THE INPUT:
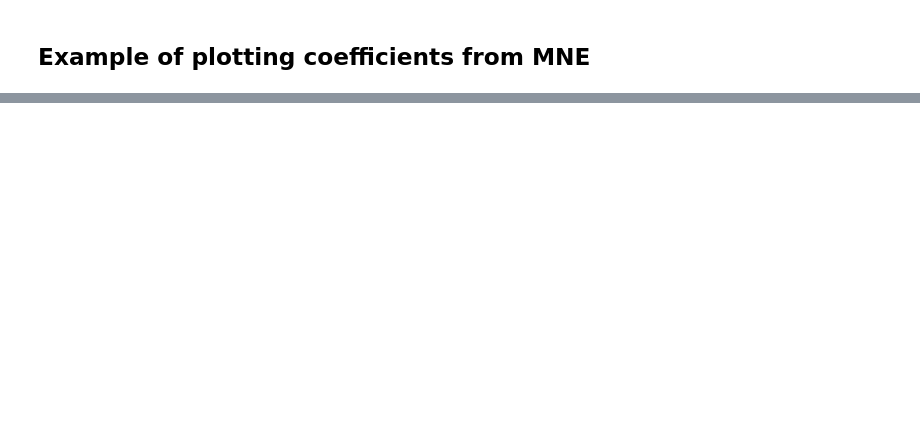
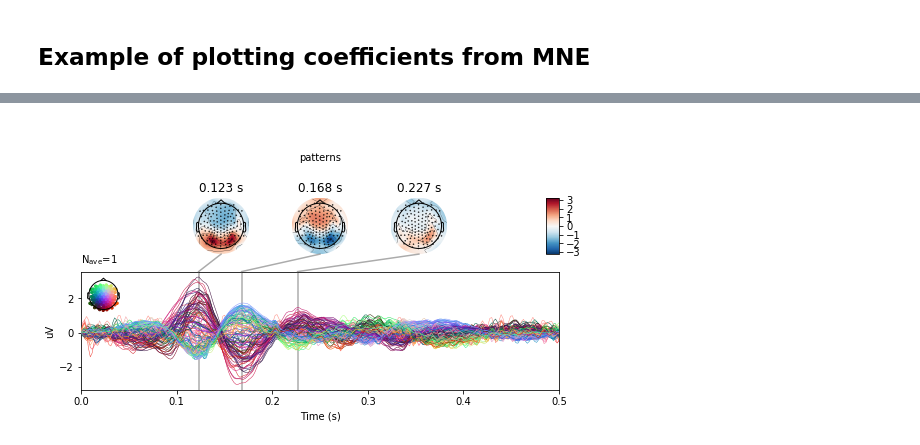
Before and after one commit to edrias/seniorprojecteeg, a Jupyter notebook: Classification/VisualVsAudio.ipynb, the cells around one changed output, grey strips where cells are left out. Cells and saved outputs as stored; diff of their text form; code cells hidden in the pictures; blank space fills up the shorter version.

```diff
--- a/Classification/VisualVsAudio.ipynb
+++ b/Classification/VisualVsAudio.ipynb
@@ -313,3 +318,11 @@ coef = roc_plot_evoked(epoch)
+# %%
+evoked = mne.EvokedArray(coef, epoch.info, tmin=epoch.times[0])
+joint_kwargs = dict(ts_args=dict(time_unit='s'),
+                    topomap_args=dict(time_unit='s'))
+evoked.plot_joint(title='patterns',
+                  **joint_kwargs,);
+# %% [output]
+[figure, added]
 # %%
 # You can retrieve the spatial filters and spatial patterns if you explicitly
 # use a LinearModel
```
Also changed, not shown: parts of 20 cells of this notebook, 1 other file.
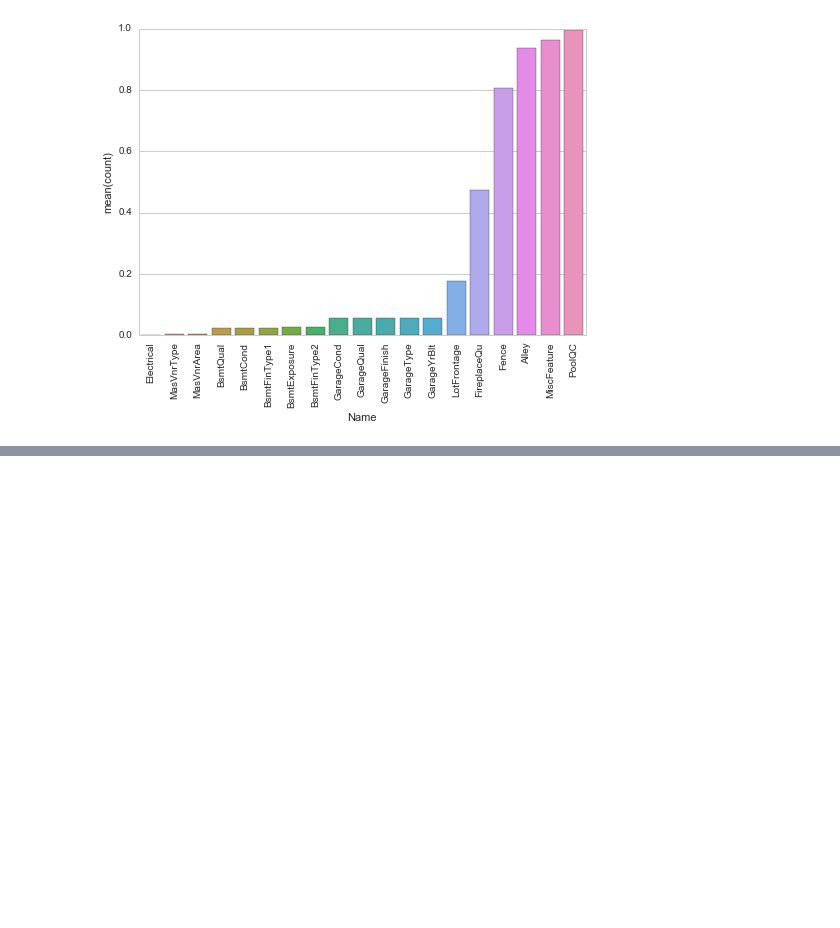
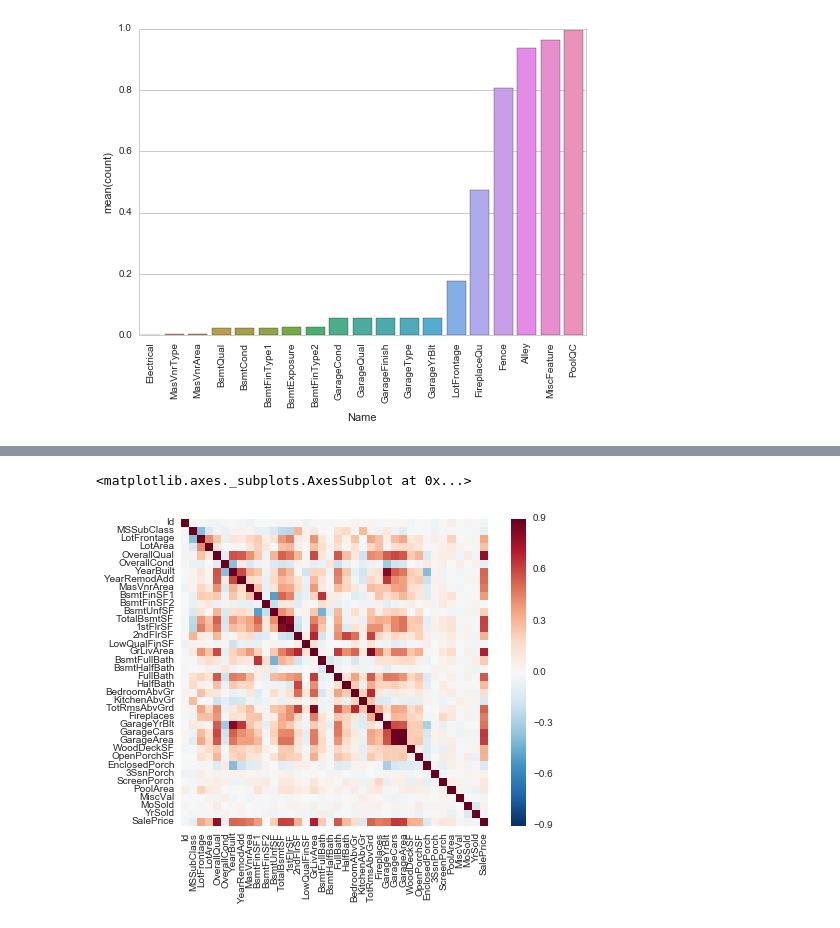
Before and after one commit to surfertas/machine_learning, a Jupyter notebook: kaggle/house_prices/2-0-house_price_data_exploration.ipynb, the cells around one changed output, grey strips where cells are left out. Drawn from its saved outputs; the diff is of its cells as text; code cells hidden in the pictures; blank space fills up the shorter version.

```diff
--- a/kaggle/house_prices/2-0-house_price_data_exploration.ipynb
+++ b/kaggle/house_prices/2-0-house_price_data_exploration.ipynb
@@ -124,0 +144,6 @@ sns.plt.show()
+# %%
+corr = train.corr()
+sns.heatmap(corr, vmax=0.9, square=True)
+# %% [output]
+<matplotlib.axes._subplots.AxesSubplot at 0x...>
+[figure, added]
```
Also changed, not shown: parts of 6 cells of this notebook.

WHAT THE TASK ASKS: Please set down each line of the data above exactly as written, without the pictures.

RESULT:
Before and after one commit to edrias/seniorprojecteeg, a Jupyter notebook: Classification/VisualVsAudio.ipynb, the cells around one changed output, grey strips where cells are left out. Cells and saved outputs as stored; diff of their text form; code cells hidden in the pictures; blank space fills up the shorter version.

```diff
--- a/Classification/VisualVsAudio.ipynb
+++ b/Classification/VisualVsAudio.ipynb
@@ -313,3 +318,11 @@ coef = roc_plot_evoked(epoch)
+# %%
+evoked = mne.EvokedArray(coef, epoch.info, tmin=epoch.times[0])
+joint_kwargs = dict(ts_args=dict(time_unit='s'),
+                    topomap_args=dict(time_unit='s'))
+evoked.plot_joint(title='patterns',
+                  **joint_kwargs,);
+# %% [output]
+[figure, added]
 # %%
 # You can retrieve the spatial filters and spatial patterns if you explicitly
 # use a LinearModel
```
Also changed, not shown: parts of 20 cells of this notebook, 1 other file.
Before and after one commit to surfertas/machine_learning, a Jupyter notebook: kaggle/house_prices/2-0-house_price_data_exploration.ipynb, the cells around one changed output, grey strips where cells are left out. Drawn from its saved outputs; the diff is of its cells as text; code cells hidden in the pictures; blank space fills up the shorter version.

```diff
--- a/kaggle/house_prices/2-0-house_price_data_exploration.ipynb
+++ b/kaggle/house_prices/2-0-house_price_data_exploration.ipynb
@@ -124,0 +144,6 @@ sns.plt.show()
+# %%
+corr = train.corr()
+sns.heatmap(corr, vmax=0.9, square=True)
+# %% [output]
+<matplotlib.axes._subplots.AxesSubplot at 0x...>
+[figure, added]
```
Also changed, not shown: parts of 6 cells of this notebook.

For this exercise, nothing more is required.